Friday, September 17, 2010

Parenting Naturally on a Budget Part 3: Laundry

These are just a couple tips to be more cost-efficient when doing your laundry, and better for the environment at the same time.

1. Wash most or all of your laundry in cold water.
Most laundry gets just as clean in cold water. It's a simple step to take. Exceptions are washing cloth diapers, clothes or sheets with bodily fluids on them, or anything that has sopped up massive quantities of milk (such as my milk-straining or cheese-making cloths. Or spit up rags.) Washing underwear and socks in hot water is the norm, but honestly I haven't found a difference in cleanliness if I only wash them in hot every other time.

2. Use less soap.
Most people use too much soap. The recommended amount of soap on the jug of detergent is usually too much. You can be just as effective by using 1/2 the recommended amount, or 2/3 if you want to be safe.

3. Make your own laundry detergent!
If you are concerned about the chemicals in commercial laundry soap, or have sensitive skin, then make your own! There are many recipes on the internet, and I will post one here. The powdered form usually does the best, but some washers will only take liquid detergent.

2 Cups Soap, finely grated (Fels Naptha is the most commonly used kind, but I make my own organic soap!)
1 Cup Washing Soda (Not Baking Soda- washing soda. I found it in my grocery store but you might have to go to a department store or Fleet Farm.)
1 Cup Borax (I found this at Fleet Farm. Sometimes grocery/department stores also carry it.)

Mix well and store in an airtight container. Use 2 TBSP per load.
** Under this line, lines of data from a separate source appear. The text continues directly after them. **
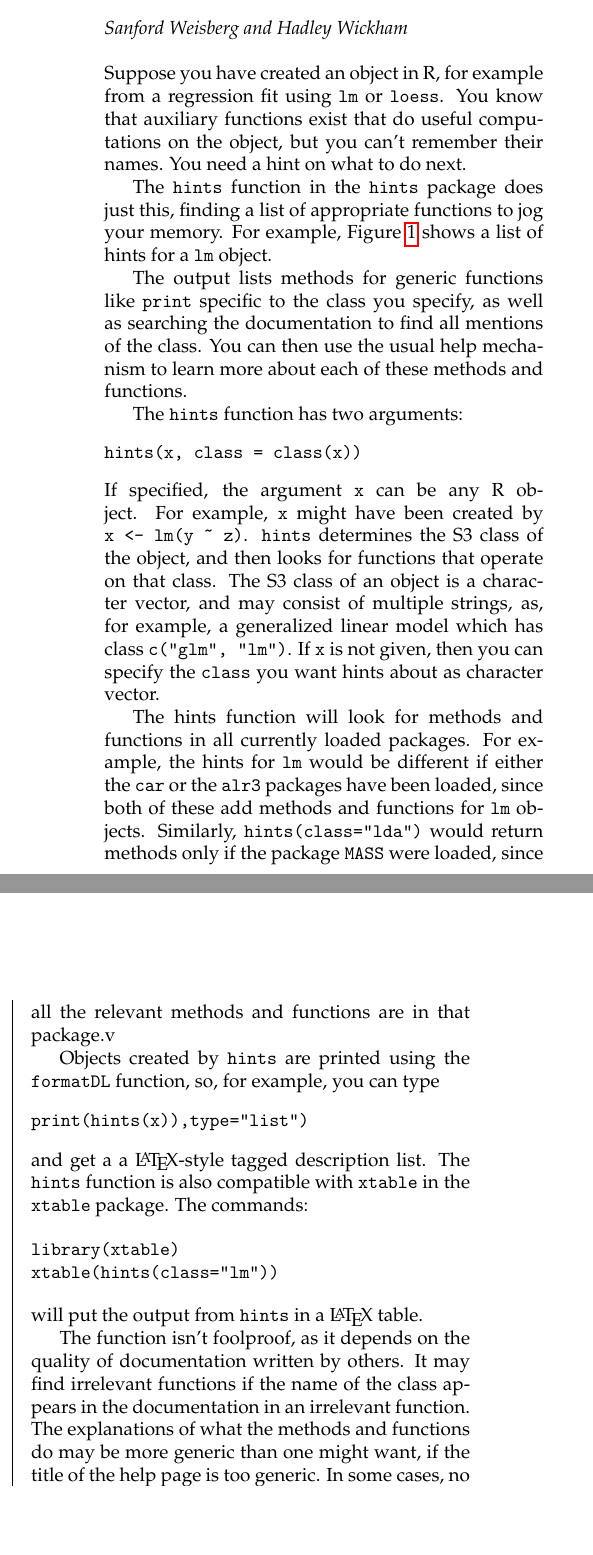
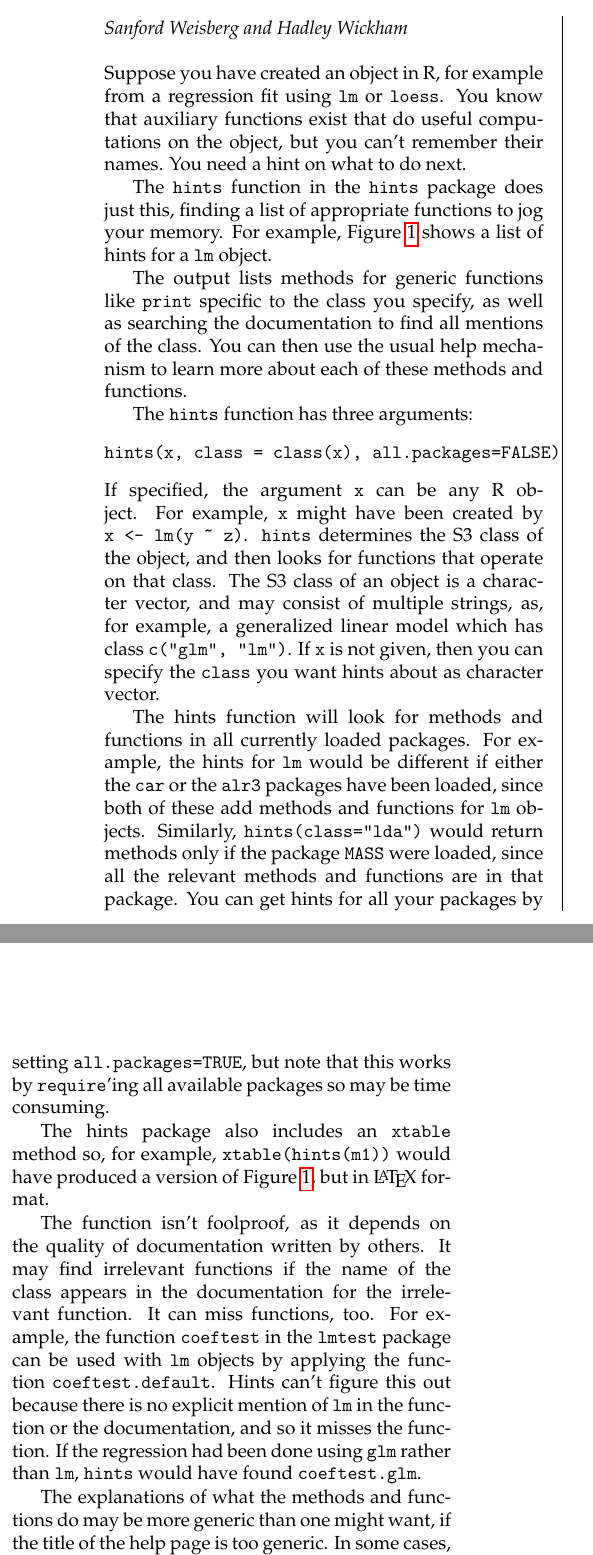
Before and after one commit to Bhanditz/hints, a LaTeX document (inst/doc/hints.tex): two parts of the columns of page 1 of 2, joined at a grey line, cut so that both start at the same text, the shorter picture padded with empty space. Compiled offline with pdfLaTeX.

Commit message:
version 1.0.1

```diff
--- a/inst/doc/hints.tex
+++ b/inst/doc/hints.tex
@@ -85,10 +85,10 @@ the class you specify, as well as searching the documentation to find all
 mentions of the class. You can then use the usual help mechanism to learn more
 about each of these methods and functions.
 
-The {\tt hints} function has two arguments:
+The {\tt hints} function has three arguments:
 
 \begin{verbatim}
-hints(x, class = class(x))
+hints(x, class = class(x), all.packages=FALSE)
 \end{verbatim}
 If specified, the argument {\tt x} can be any R object. For example, {\tt x}
 might have been created by \verb|x <- lm(y ~ z)|. {\tt hints} determines the
@@ -98,31 +98,33 @@ multiple strings, as, for example, a generalized linear model which has class
 {\tt c("glm", "lm")}. If {\tt x} is not given, then you can specify the {\tt
 class} you want hints about as character vector.
 
-The hints function will look for methods and functions in all currently loaded
-packages. For example, the hints for {\tt lm} would be different if either the
-{\tt car} or the {\tt alr3} packages have been loaded, since both of these add
-methods and functions for {\tt lm} objects. Similarly, {\tt
-hints(class="lda")} would return methods only if the package {\tt MASS} were
-loaded, since all the relevant methods and functions are in that package.v
+The hints function will look for methods and functions in all
+currently loaded packages. For example, the hints for {\tt lm}
+would be different if either the {\tt car} or the {\tt alr3}
+packages have been loaded, since both of these add methods and
+functions for {\tt lm} objects. Similarly, {\tt
+hints(class="lda")} would return methods only if the package
+{\tt MASS} were loaded, since all the relevant methods and
+functions are in that package. You can get hints for all your
+packages by setting {\tt all.packages=TRUE}, but note that this works by {\tt require}'ing all available packages so may be time consuming.
 
-Objects created by {\tt hints} are printed using the {\tt
-formatDL} function, so, for example, you can type
-\begin{verbatim}
-print(hints(x)),type="list")
-\end{verbatim}
-and get a a \LaTeX-style tagged description list. The {\tt
-hints} function is also compatible with {\tt xtable} in the
-{\tt xtable} package. The commands:
+The hints package also includes an {\tt xtable} method so, for
+example, {\tt xtable(hints(m1))} would have produced a version
+of Figure~\ref{fig1}, but in \LaTeX\ format.
 
-\begin{verbatim}
-library(xtable)
-xtable(hints(class="lm"))
-\end{verbatim}
+The function isn't foolproof, as it depends on the quality of
+documentation written by others. It may find irrelevant
+functions if the name of the class appears in the documentation
+for the irrelevant function.  It can miss functions, too.  For
+example, the function {\tt coeftest} in the {\tt lmtest}
+package can be used with {\tt lm} objects by applying the
+function {\tt coeftest.default}.  Hints can't figure this out
+because there is no explicit mention of {\tt lm} in the
+function or the documentation, and so it misses the function.
+If the regression had been done using {\tt glm} rather than
+{\tt lm}, {\tt hints} would have found {\tt coeftest.glm}.
 
-\noindent will put the output from {\tt hints} in a \LaTeX\ table.
-
-The function isn't foolproof, as it depends on the quality of documentation
-written by others. It may find irrelevant functions if the name of the class
-appears in the documentation in an irrelevant function. The explanations of
-what the methods and functions do may be more generic than one might want, if
-the title of the help page is too generic. In some cases, no explanation is
+The explanations of what the methods and functions do may be
+more generic than one might want, if the title of the help page
+is too generic. In some cases, no explanation is found. For
+example, {\tt simulate.lm} is shown in Figure~\ref{fig1}, but
```
Also changed, not shown: inst/doc/hints.pdf, inst/doc/hints.tex (21 more changed lines), 7 other files.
Easy, huh? :) All ingredients are pretty darn cheap, and making laundry soap isn't hard at all. What soap you use determines how "natural" the detergent is. Borax is pretty strong stuff, so don't let any little kids near it. But it's also a great cleaning agent for heavy duty jobs as well. Sometimes when I have a really messy clean-up (like cat pee on the carpet) I'll mix some borax and baking soda with water and wash with a rag. It does the job quite nicely!

4. Line-dry if you can.
If you live in a neighborhood that will allow you to line-dry your clothes, do it! It'll save you money and be better for the environment. Some people experience scratchy clothes when they line-dry, and if this happens, just add some vinegar to the rinse cycle before you hang them out to dry.
Also, they make "laundry trees" for winter use. You put the trees indoors and hang laundry on those. I love using these because in addition to drying the laundry, they also humidify your house! :) You can also use these in the warmer seasons if you put them in front of open windows and it's not too humid out.


  1. Iktomi,
    I am absolutely shocked that you didn't suggest the one proven method for reducing laundry usage overall - go a la natural! Less clothing equates to less washing. Of course, this tack can be a bit of a challenge on those cold winter days around the farm in Wisconsin. :-D

  2. haha you are completely right! i do go au natural quite a bit, as the neighbors can probably attest ;) but yes it's impractical most of the time on a farm in cold weather! but i have to say when i was 8/9 months pregnant in the middle of the summer, it sure felt good!

  3. I use this great clothes drying rack year round. I dry my clothes both inside and out. Depending on the weather.
    And you don't have to go a la natural to cut back on laundry. You can simply wear your clothes a couple time before putting them in the wash. I often do this.